#### [SUPPLIED RECORDS]

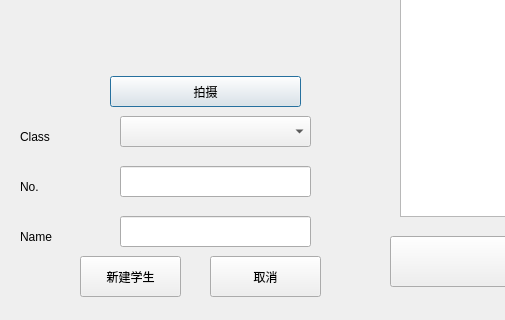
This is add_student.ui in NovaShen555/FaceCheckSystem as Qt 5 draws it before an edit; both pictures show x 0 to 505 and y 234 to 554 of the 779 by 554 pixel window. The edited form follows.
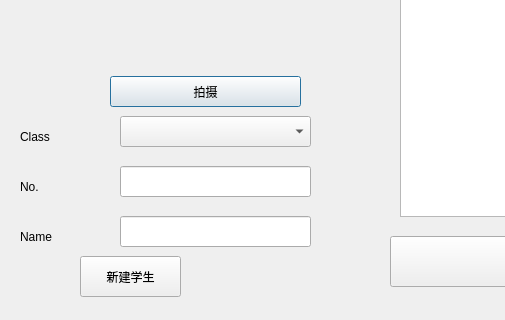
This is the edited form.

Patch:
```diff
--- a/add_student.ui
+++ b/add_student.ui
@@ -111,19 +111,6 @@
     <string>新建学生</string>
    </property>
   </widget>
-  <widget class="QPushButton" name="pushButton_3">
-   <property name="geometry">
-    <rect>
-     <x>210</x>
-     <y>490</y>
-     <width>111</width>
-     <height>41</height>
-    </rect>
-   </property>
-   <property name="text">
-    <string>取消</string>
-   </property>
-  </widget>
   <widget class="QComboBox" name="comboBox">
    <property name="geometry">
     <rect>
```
* * *
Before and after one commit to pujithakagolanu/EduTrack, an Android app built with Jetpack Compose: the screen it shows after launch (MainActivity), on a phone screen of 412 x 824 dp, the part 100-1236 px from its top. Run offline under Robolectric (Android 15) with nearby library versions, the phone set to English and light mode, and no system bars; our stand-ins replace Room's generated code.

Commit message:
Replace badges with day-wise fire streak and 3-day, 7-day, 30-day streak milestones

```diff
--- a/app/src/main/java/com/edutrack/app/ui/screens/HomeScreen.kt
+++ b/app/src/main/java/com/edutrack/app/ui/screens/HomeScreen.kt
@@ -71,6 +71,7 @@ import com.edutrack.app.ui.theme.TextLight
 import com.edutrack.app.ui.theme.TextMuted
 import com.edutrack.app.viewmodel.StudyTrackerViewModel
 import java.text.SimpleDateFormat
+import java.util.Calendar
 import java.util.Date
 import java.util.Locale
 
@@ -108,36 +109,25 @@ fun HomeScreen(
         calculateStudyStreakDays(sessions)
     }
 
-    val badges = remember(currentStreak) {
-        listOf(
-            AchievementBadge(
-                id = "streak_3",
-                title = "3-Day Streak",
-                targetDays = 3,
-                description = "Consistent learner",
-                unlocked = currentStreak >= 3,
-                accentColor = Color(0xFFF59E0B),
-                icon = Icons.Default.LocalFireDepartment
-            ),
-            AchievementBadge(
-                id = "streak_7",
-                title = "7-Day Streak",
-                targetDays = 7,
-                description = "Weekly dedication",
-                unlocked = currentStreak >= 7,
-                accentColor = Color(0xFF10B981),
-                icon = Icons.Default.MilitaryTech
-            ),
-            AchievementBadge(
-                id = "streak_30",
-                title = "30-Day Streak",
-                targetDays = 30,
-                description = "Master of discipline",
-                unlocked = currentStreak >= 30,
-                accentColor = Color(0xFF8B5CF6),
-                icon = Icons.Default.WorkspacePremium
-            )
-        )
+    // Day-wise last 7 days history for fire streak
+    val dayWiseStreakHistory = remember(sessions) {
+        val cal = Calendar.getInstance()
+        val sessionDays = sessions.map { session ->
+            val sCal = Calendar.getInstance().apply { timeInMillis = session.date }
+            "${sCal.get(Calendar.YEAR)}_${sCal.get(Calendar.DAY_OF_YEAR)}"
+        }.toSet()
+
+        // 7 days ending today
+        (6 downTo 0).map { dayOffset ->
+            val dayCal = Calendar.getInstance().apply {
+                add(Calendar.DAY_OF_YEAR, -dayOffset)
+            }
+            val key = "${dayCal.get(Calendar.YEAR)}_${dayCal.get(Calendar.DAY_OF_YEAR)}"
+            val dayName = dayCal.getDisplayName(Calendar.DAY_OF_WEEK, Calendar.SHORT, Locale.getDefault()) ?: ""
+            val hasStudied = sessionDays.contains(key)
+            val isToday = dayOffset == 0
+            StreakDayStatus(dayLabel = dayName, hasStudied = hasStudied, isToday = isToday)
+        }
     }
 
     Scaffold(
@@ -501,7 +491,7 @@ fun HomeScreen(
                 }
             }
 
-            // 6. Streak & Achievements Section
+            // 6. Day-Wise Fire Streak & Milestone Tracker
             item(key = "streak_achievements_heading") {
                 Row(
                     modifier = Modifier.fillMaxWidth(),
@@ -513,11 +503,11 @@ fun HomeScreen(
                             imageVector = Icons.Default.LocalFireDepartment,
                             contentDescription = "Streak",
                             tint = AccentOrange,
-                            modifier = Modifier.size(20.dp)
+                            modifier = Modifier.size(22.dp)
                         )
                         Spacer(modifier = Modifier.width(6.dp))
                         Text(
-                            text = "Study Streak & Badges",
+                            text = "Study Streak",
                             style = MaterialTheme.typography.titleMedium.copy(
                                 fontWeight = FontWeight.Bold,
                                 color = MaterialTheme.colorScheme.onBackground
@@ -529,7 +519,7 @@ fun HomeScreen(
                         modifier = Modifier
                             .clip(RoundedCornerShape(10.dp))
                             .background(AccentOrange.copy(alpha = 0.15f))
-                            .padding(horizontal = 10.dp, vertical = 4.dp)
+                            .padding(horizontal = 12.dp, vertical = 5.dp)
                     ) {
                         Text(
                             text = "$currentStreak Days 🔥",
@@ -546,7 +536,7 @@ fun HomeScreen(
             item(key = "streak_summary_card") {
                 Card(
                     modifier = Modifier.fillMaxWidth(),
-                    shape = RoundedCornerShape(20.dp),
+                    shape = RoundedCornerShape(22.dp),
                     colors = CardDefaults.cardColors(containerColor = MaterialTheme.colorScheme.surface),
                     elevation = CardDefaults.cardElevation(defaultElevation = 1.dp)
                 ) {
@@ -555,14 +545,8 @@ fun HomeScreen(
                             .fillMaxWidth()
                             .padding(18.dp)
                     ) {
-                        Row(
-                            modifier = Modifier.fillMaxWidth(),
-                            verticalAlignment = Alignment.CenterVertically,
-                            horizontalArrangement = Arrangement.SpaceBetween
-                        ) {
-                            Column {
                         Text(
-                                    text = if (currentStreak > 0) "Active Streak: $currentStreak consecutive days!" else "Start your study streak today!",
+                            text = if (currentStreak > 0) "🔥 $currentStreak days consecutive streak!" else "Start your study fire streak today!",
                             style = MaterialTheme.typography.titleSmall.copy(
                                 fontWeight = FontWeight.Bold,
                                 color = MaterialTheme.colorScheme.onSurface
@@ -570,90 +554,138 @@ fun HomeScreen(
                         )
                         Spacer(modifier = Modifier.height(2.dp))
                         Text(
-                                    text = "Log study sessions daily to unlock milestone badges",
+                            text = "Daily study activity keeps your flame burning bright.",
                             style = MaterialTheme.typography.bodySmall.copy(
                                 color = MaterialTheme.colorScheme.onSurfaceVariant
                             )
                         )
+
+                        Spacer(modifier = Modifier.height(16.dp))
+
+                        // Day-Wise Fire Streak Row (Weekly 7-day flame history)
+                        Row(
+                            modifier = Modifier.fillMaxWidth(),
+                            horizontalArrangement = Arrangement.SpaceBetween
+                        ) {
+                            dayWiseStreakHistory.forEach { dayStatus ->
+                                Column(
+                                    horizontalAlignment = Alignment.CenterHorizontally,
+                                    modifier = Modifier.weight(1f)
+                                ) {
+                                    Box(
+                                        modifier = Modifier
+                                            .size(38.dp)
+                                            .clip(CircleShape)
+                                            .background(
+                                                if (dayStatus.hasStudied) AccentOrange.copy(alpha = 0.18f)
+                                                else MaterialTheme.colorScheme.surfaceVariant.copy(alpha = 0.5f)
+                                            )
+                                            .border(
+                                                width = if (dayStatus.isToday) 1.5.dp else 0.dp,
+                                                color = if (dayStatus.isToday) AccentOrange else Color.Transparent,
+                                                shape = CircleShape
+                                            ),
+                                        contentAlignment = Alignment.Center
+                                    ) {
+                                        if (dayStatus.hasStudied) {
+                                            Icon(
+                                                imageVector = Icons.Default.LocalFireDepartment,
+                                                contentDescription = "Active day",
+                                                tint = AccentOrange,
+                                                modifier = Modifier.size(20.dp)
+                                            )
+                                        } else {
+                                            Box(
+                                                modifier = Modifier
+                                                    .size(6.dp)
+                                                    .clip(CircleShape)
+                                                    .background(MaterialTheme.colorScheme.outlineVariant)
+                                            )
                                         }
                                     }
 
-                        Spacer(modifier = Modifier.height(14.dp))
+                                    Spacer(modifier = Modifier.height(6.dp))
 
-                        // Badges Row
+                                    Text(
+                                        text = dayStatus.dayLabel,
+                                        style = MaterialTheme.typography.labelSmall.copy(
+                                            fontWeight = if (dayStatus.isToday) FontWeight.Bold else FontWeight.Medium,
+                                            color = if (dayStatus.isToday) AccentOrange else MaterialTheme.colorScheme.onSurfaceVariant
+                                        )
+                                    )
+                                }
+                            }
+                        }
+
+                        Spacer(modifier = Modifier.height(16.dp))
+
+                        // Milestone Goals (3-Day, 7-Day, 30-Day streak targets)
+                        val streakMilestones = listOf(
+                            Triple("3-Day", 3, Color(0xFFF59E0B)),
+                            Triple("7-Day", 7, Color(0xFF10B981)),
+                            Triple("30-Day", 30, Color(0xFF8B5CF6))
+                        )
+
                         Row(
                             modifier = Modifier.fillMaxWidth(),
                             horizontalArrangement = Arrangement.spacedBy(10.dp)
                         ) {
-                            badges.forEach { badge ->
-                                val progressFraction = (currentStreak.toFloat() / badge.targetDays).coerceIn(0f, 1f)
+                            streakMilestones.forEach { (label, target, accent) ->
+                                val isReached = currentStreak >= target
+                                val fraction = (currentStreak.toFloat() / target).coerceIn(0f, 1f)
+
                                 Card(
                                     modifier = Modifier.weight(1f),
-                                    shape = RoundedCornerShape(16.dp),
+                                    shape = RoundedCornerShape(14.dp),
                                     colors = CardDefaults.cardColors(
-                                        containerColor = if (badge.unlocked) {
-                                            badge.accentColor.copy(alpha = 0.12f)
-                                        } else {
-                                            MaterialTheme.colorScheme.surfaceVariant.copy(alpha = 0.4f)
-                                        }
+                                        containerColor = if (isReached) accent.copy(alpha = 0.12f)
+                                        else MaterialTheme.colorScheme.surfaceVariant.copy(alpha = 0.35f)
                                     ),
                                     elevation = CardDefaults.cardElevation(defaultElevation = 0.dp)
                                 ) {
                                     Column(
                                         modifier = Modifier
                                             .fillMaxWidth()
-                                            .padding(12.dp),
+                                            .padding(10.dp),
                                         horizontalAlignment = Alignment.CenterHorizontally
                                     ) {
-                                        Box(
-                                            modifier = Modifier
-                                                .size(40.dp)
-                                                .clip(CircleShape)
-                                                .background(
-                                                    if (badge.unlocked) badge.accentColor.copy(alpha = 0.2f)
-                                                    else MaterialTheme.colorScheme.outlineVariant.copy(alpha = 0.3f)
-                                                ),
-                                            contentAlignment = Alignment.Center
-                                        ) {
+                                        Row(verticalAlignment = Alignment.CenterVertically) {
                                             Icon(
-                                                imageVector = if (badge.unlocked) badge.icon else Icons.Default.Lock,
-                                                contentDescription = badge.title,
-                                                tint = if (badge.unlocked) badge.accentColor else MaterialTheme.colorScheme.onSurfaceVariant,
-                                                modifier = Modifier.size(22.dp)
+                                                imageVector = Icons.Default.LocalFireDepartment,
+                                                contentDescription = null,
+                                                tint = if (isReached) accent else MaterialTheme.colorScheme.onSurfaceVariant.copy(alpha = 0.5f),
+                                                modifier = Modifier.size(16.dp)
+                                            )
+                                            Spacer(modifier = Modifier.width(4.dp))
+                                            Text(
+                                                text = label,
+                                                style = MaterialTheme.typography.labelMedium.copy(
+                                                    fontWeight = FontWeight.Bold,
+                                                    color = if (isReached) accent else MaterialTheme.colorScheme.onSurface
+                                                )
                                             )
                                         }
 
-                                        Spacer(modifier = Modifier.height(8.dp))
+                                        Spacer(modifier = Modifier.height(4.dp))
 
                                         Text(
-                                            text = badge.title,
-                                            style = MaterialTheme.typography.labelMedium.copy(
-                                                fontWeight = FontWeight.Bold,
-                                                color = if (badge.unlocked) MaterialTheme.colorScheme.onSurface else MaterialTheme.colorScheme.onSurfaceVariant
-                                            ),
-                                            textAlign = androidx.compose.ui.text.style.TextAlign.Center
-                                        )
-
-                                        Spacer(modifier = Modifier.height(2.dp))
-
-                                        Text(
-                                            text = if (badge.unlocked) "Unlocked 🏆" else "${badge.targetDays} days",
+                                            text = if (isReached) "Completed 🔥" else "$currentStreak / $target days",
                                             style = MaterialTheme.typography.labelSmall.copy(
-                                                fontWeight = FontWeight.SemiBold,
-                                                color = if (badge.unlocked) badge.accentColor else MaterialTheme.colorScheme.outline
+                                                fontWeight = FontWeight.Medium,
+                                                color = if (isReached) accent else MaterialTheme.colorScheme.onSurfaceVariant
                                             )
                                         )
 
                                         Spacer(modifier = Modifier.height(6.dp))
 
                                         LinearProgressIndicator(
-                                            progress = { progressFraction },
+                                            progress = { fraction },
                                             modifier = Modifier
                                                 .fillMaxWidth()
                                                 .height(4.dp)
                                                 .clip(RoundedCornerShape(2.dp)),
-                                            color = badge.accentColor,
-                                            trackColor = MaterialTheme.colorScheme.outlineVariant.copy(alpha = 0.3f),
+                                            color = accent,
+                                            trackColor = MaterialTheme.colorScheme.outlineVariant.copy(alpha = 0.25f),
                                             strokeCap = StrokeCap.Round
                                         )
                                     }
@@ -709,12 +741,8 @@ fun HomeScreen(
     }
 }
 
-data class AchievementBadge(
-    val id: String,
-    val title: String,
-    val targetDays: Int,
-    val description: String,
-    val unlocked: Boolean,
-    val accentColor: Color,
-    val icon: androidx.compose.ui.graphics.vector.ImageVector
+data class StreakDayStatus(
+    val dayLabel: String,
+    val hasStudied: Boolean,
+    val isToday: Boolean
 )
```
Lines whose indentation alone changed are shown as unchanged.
==
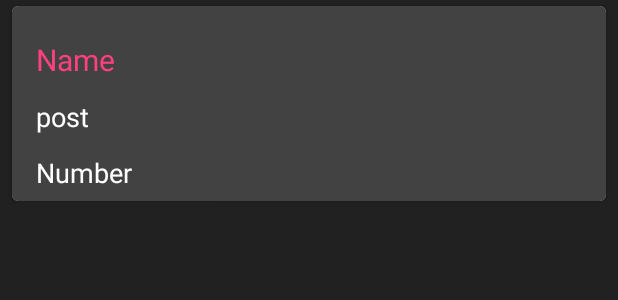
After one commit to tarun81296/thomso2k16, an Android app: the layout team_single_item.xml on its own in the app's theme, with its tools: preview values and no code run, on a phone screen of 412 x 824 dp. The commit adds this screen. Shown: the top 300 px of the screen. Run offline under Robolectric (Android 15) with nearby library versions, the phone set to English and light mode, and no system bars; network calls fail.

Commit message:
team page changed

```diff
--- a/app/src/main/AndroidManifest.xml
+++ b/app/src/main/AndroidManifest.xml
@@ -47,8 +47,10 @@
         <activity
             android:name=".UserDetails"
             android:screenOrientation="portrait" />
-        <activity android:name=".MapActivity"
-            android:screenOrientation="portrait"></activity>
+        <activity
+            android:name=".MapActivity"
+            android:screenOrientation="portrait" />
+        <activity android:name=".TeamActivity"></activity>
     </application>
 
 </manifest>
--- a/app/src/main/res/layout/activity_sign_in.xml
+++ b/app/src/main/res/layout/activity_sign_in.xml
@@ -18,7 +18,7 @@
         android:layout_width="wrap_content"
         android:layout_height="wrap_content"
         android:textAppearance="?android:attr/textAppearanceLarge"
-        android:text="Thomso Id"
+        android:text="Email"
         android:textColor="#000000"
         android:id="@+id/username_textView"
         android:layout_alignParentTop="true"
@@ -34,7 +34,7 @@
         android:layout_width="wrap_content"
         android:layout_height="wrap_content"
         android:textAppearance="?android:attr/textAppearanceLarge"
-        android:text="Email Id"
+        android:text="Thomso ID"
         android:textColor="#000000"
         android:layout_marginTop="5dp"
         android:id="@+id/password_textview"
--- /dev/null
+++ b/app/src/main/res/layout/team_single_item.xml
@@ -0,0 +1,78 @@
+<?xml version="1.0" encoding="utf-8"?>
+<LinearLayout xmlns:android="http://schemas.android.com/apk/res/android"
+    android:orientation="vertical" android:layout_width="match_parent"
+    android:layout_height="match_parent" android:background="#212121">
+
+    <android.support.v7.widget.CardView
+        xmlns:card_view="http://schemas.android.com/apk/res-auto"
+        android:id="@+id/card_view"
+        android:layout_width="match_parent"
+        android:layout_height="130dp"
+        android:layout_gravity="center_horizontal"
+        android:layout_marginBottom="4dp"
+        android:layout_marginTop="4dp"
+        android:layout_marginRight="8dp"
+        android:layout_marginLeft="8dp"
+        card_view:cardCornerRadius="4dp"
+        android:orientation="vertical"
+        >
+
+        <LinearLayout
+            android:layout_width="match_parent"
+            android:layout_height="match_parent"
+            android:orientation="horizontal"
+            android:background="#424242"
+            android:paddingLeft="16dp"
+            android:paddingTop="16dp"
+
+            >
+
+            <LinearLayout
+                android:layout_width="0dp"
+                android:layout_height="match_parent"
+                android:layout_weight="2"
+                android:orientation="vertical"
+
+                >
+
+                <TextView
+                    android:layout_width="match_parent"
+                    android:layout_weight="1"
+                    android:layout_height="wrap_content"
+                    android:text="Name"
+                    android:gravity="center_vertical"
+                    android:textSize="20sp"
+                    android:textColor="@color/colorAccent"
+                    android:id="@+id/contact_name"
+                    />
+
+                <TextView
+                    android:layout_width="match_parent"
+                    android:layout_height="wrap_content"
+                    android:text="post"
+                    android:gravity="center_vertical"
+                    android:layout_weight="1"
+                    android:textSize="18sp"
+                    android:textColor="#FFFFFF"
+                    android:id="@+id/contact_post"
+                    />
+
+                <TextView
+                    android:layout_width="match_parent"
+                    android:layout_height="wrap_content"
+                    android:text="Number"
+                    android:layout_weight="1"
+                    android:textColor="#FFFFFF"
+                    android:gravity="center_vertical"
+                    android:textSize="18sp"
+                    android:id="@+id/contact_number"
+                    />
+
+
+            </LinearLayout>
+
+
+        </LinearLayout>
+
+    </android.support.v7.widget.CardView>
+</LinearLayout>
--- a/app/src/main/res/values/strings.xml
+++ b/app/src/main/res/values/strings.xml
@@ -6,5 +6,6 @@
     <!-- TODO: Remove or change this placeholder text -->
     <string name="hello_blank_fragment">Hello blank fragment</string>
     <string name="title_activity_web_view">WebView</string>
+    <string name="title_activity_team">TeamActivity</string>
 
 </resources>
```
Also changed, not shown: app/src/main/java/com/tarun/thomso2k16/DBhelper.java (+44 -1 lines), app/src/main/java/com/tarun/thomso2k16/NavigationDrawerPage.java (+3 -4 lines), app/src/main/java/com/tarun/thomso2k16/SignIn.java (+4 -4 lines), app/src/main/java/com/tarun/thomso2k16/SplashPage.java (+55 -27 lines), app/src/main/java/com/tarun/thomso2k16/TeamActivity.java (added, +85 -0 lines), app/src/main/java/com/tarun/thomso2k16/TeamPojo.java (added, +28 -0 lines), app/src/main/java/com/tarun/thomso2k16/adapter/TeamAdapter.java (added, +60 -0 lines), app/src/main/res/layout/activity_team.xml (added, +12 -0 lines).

#### [ACTION ITEM]
Find how many lines in the listing contain the word "nearby" and give that count alone.

#### [RESPONSE TO THE TASK]
2